After the highly successful exhibition of Yayoi Kusama’s Life is the Heart of a Rainbow earlier this year, Museum MACAN has returned to present three solo exhibitions highlighting the works of conceptual artists, namely Arahmaiani (Indonesian), Lee Mingwei (Taiwanese/American) and On Kawara (Japanese).
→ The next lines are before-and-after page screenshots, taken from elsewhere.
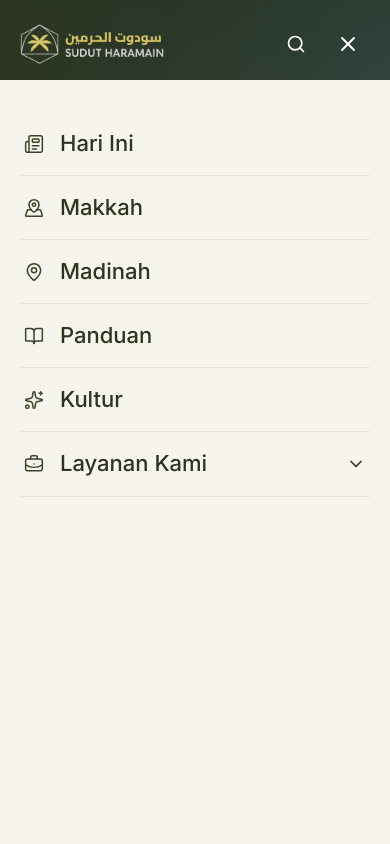
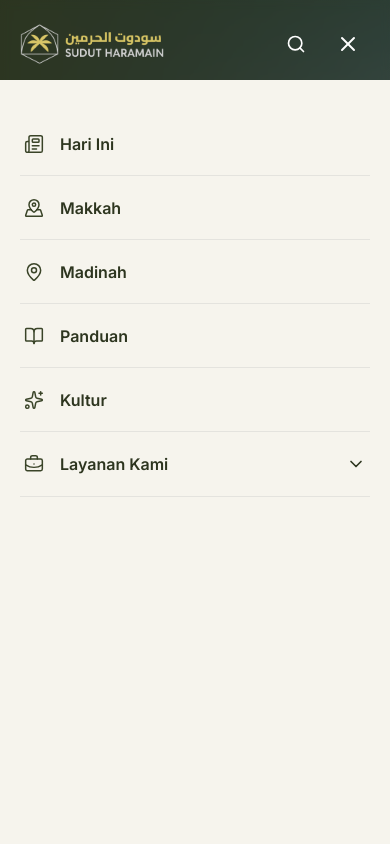
Before and after one commit to adityamzr/sh-web, a Nuxt app: page / in a window 390 px wide. Both pictures are taken after a click on the button 348 px from the left and 44 px from the top of the page. Shown: the top 844 px of the page. Built offline with nearby package versions, Linux system fonts and the light colour scheme.

Commit message:
fix(): navbar mobile

```diff
--- a/components/MediaNavbar.vue
+++ b/components/MediaNavbar.vue
@@ -49,19 +49,19 @@ onBeforeUnmount(() => window.removeEventListener('scroll', updateScroll))
     </div>
     <div v-show="isOpen" id="media-mobile-menu" class="min-h-screen bg-sht-off-white text-sht-olive-dark lg:hidden">
       <nav class="mx-auto flex max-w-container flex-col px-5 py-8 sm:px-6" aria-label="Navigasi Media Seluler">
-        <a v-for="link in links" :key="link.label" :href="link.to" class="flex min-h-[64px] items-center gap-4 border-b border-sht-stone px-1 py-4 font-sans text-[22px] font-medium leading-tight" @click="isOpen = false">
+        <a v-for="link in links" :key="link.label" :href="link.to" class="flex min-h-[64px] items-center gap-4 border-b border-sht-stone px-1 py-4 font-sans text-base font-semibold leading-tight" @click="isOpen = false">
           <component :is="link.icon" class="h-5 w-5 shrink-0 text-sht-olive" :stroke-width="1.8" aria-hidden="true" />
           <span>{{ link.label }}</span>
         </a>
         <div class="border-b border-sht-stone">
-          <button type="button" class="flex min-h-[64px] w-full items-center gap-4 px-1 py-4 text-left font-sans text-[22px] font-medium leading-tight" :aria-expanded="isServicesOpen" aria-controls="media-mobile-services" @click="isServicesOpen = !isServicesOpen">
+          <button type="button" class="flex min-h-[64px] w-full items-center gap-4 px-1 py-4 text-left font-sans text-base font-semibold leading-tight" :aria-expanded="isServicesOpen" aria-controls="media-mobile-services" @click="isServicesOpen = !isServicesOpen">
             <BriefcaseBusiness class="h-5 w-5 shrink-0 text-sht-olive" :stroke-width="1.8" aria-hidden="true" />
             <span class="flex-1">Layanan Kami</span>
             <ChevronDown class="h-5 w-5 transition-transform duration-200" :class="isServicesOpen ? 'rotate-180' : ''" aria-hidden="true" />
           </button>
           <div v-show="isServicesOpen" id="media-mobile-services" class="ml-9 border-t border-sht-stone/70 py-2">
             <div v-for="unit in serviceUnits" :key="unit.name" class="py-3">
-              <p class="font-sans text-base font-semibold text-sht-olive-dark">{{ unit.name }}</p>
+              <p class="font-sans text-base text-sht-olive-dark">{{ unit.name }}</p>
               <p class="mt-1 text-xs text-sht-charcoal/60">{{ unit.subtitle }} · Segera Hadir</p>
             </div>
           </div>
```
Also changed, not shown: 1 other file (tests, documents, lock files or other folders).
In “The Past has not Passed”, the exhibition is a survey of Arahmaiani’s works for the past three decades. With a strong focus on social activism, multiculturalism and the effects of globalisation, Arahmaiani is one of the key figures influencing the contemporary art scene of Southeast Asia. In Nation for Sale, the installation questions the price that comes with rapid development in Indonesia. While in Lingga-Yoni, Arahmaiani combined the imagery of lingga-yoni, a symbol of virility and fertility in Hinduism, with Jawi alphabets, Arabic-Malay script that was influenced by Hindu-Buddhism culture on Java Island.

If Arahmaiani’s “The Past has not Passed” casts a wide net on the influences between cultures and its politics, Lee Mingwei’s “Seven Stories” dives deep into the emotional interpersonal relationship between humans. Through seven works, most of which involves the participation of viewers, the artist employs simple daily activities as his form of expression. In particular, The Dining Project, invites a single visitor for a private dinner in the museum during the after-hours. In Sonic Blossom, a singer gifts Lieder (art songs) to a random visitor.

Rounding off the trinity of the exhibitions is “One Million Years” by On Kawara, where one male and female volunteers take turn reading out dates from one-million period before the artist’s work and the one-million years after it.

At first glance, these three solo exhibitions may differ greatly from one another, but they all offer a meditative counter to the previous exhibition of Yayoi Kusama, where they hone in on the active participation of each visitor that is further amplified by their own personal, and private, experience.